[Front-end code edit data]
--- START ---
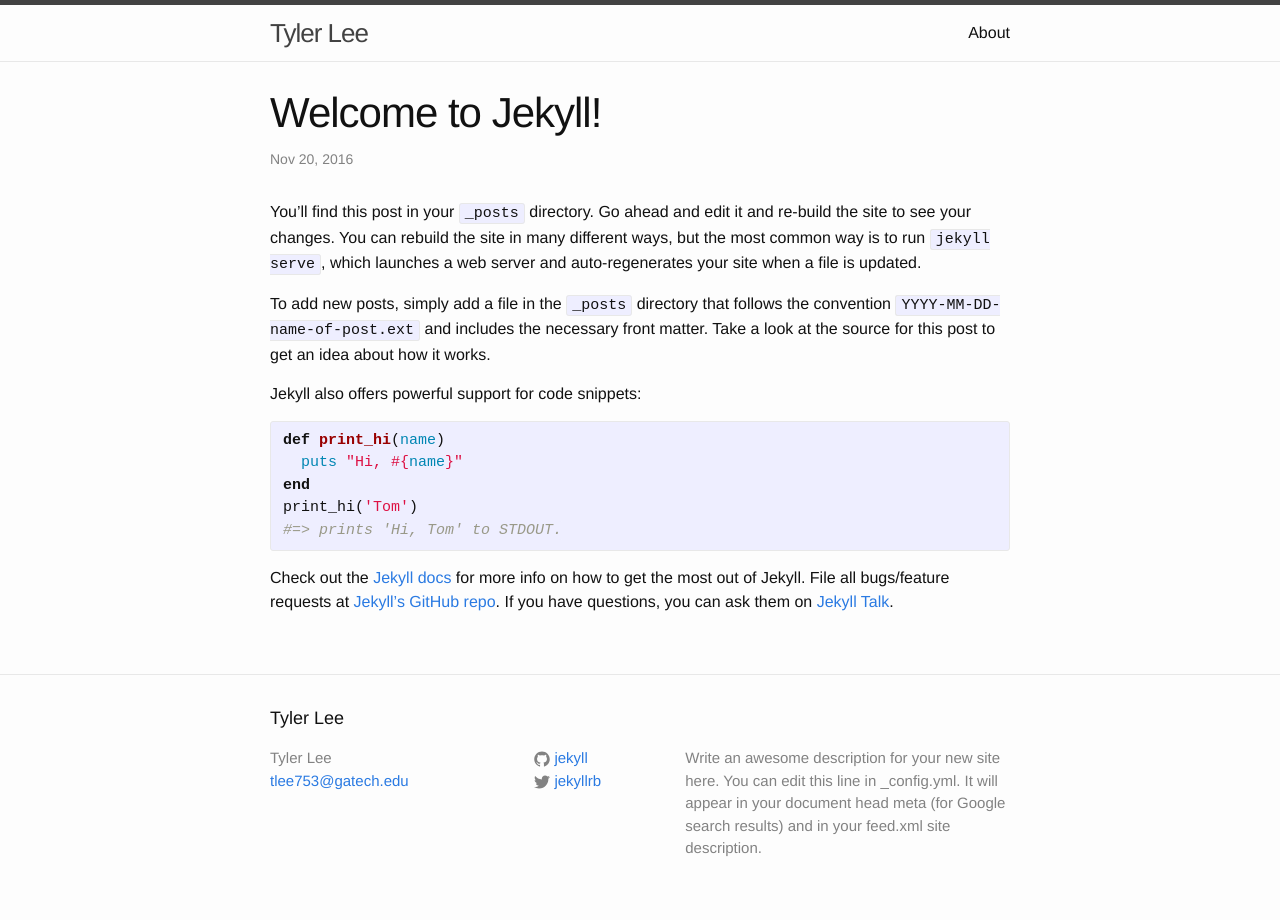
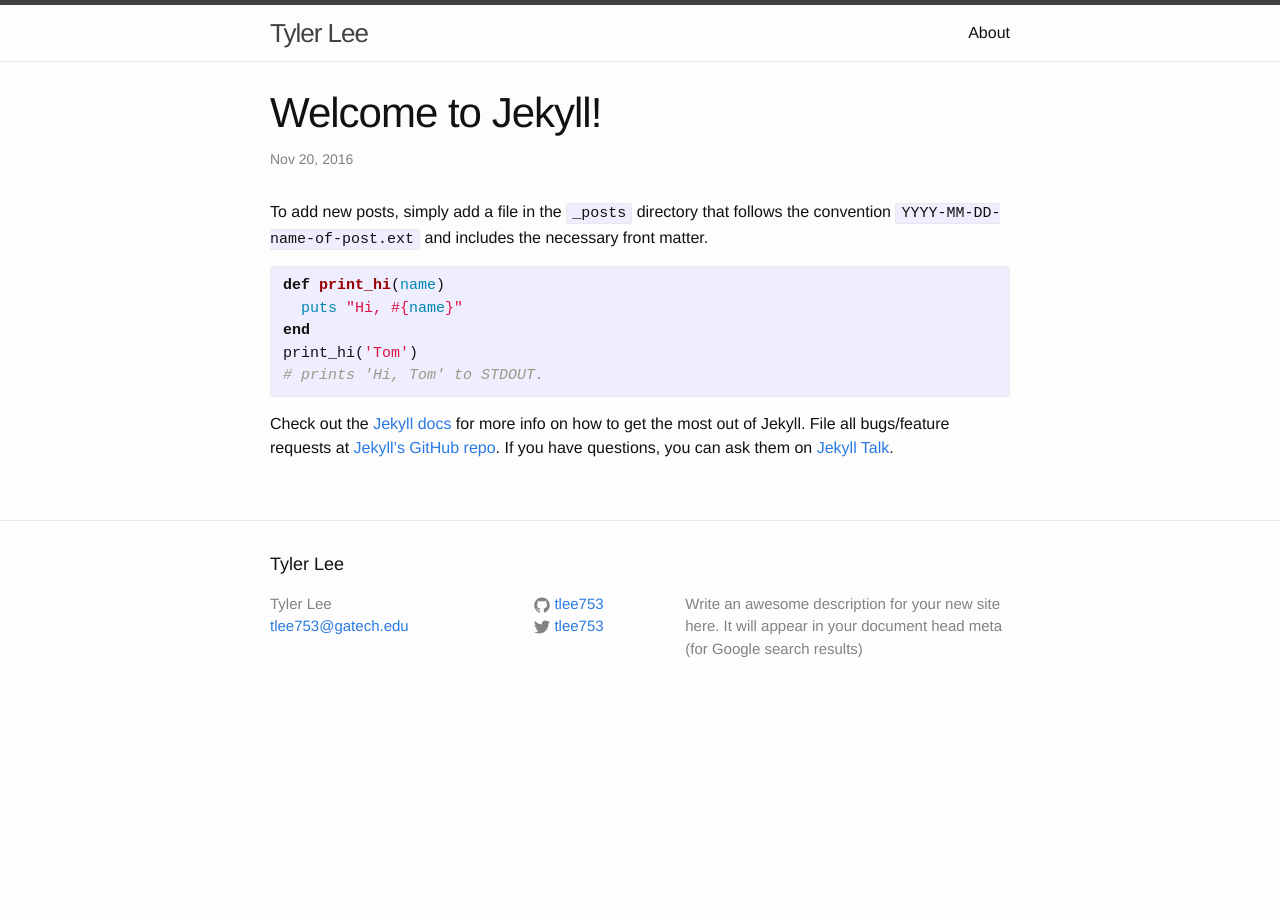
Before and after one commit to tlee753/tylerjlee.me, a Jekyll site: the page built from _posts/2016-11-19-welcome-to-jekyll.md, in a window 1280 px wide. Built offline with Jekyll 4.4.1, drawn with Linux system fonts in a browser that asks for light colours.

Commit message:
modifications

```diff
--- a/_config.yml
+++ b/_config.yml
@@ -1,21 +1,27 @@
-# Welcome to Jekyll!
-#
 # This config file is meant for settings that affect your whole blog, values
 # which you are expected to set up once and rarely need to edit after that.
 # For technical reasons, this file is *NOT* reloaded automatically when you use
 # 'jekyll serve'. If you change this file, please restart the server process.
 
+
+
 # Site settings
 title: Tyler Lee
+description: > # this means to ignore newlines until "baseurl:"
+  Write an awesome description for your new site here.  It will appear in your document head meta (for
+  Google search results)
+
+baseurl: "" # if you want to have a different base url for site
+url: "http://tylerjlee.me" # specify protocol as well
+
+
+
+# User Info
+twitter_username: tlee753
+github_username:  tlee753
 email: tlee753@gatech.edu
-description: > # this means to ignore newlines until "baseurl:"
-  Write an awesome description for your new site here. You can edit this
-  line in _config.yml. It will appear in your document head meta (for
-  Google search results) and in your feed.xml site description.
-baseurl: "" # the subpath of your site, e.g. /blog
-url: "http://yourdomain.com" # the base hostname & protocol for your site
-twitter_username: jekyllrb
-github_username:  jekyll
+
+
 
 # Build settings
 markdown: kramdown
--- a/_layouts/post.html
+++ b/_layouts/post.html
@@ -1,6 +1,7 @@
 ---
 layout: default
 ---
+
 <article class="post" itemscope itemtype="http://schema.org/BlogPosting">
 
   <header class="post-header">
--- a/_posts/2016-11-19-welcome-to-jekyll.markdown
+++ /dev/null
@@ -1,25 +0,0 @@
----
-layout: post
-title:  "Welcome to Jekyll!"
-date:   2016-11-19 20:20:17 -0500
-categories: jekyll update
----
-You’ll find this post in your `_posts` directory. Go ahead and edit it and re-build the site to see your changes. You can rebuild the site in many different ways, but the most common way is to run `jekyll serve`, which launches a web server and auto-regenerates your site when a file is updated.
-
-To add new posts, simply add a file in the `_posts` directory that follows the convention `YYYY-MM-DD-name-of-post.ext` and includes the necessary front matter. Take a look at the source for this post to get an idea about how it works.
-
-Jekyll also offers powerful support for code snippets:
-
-{% highlight ruby %}
-def print_hi(name)
-  puts "Hi, #{name}"
-end
-print_hi('Tom')
-#=> prints 'Hi, Tom' to STDOUT.
-{% endhighlight %}
-
-Check out the [Jekyll docs][jekyll-docs] for more info on how to get the most out of Jekyll. File all bugs/feature requests at [Jekyll’s GitHub repo][jekyll-gh]. If you have questions, you can ask them on [Jekyll Talk][jekyll-talk].
-
-[jekyll-docs]: http://jekyllrb.com/docs/home
-[jekyll-gh]:   https://github.com/jekyll/jekyll
-[jekyll-talk]: https://talk.jekyllrb.com/
--- /dev/null
+++ b/_posts/2016-11-19-welcome-to-jekyll.md
@@ -0,0 +1,22 @@
+---
+layout: post
+title:  "Welcome to Jekyll!"
+date:   2016-11-19 20:20:17 -0500
+categories: jekyll update
+---
+
+To add new posts, simply add a file in the `_posts` directory that follows the convention `YYYY-MM-DD-name-of-post.ext` and includes the necessary front matter.
+
+{% highlight ruby %}
+def print_hi(name)
+  puts "Hi, #{name}"
+end
+print_hi('Tom')
+# prints 'Hi, Tom' to STDOUT.
+{% endhighlight %}
+
+Check out the [Jekyll docs][jekyll-docs] for more info on how to get the most out of Jekyll. File all bugs/feature requests at [Jekyll’s GitHub repo][jekyll-gh]. If you have questions, you can ask them on [Jekyll Talk][jekyll-talk].
+
+[jekyll-docs]: http://jekyllrb.com/docs/home
+[jekyll-gh]:   https://github.com/jekyll/jekyll
+[jekyll-talk]: https://talk.jekyllrb.com/
```
Also changed, not shown: feed.xml (deleted, +0 -30 lines).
--- END ---
Look for the word "jekyllrb" in the data, then return every line that contains it.

-twitter_username: jekyllrb
-[jekyll-docs]: http://jekyllrb.com/docs/home
-[jekyll-talk]: https://talk.jekyllrb.com/
+[jekyll-docs]: http://jekyllrb.com/docs/home
+[jekyll-talk]: https://talk.jekyllrb.com/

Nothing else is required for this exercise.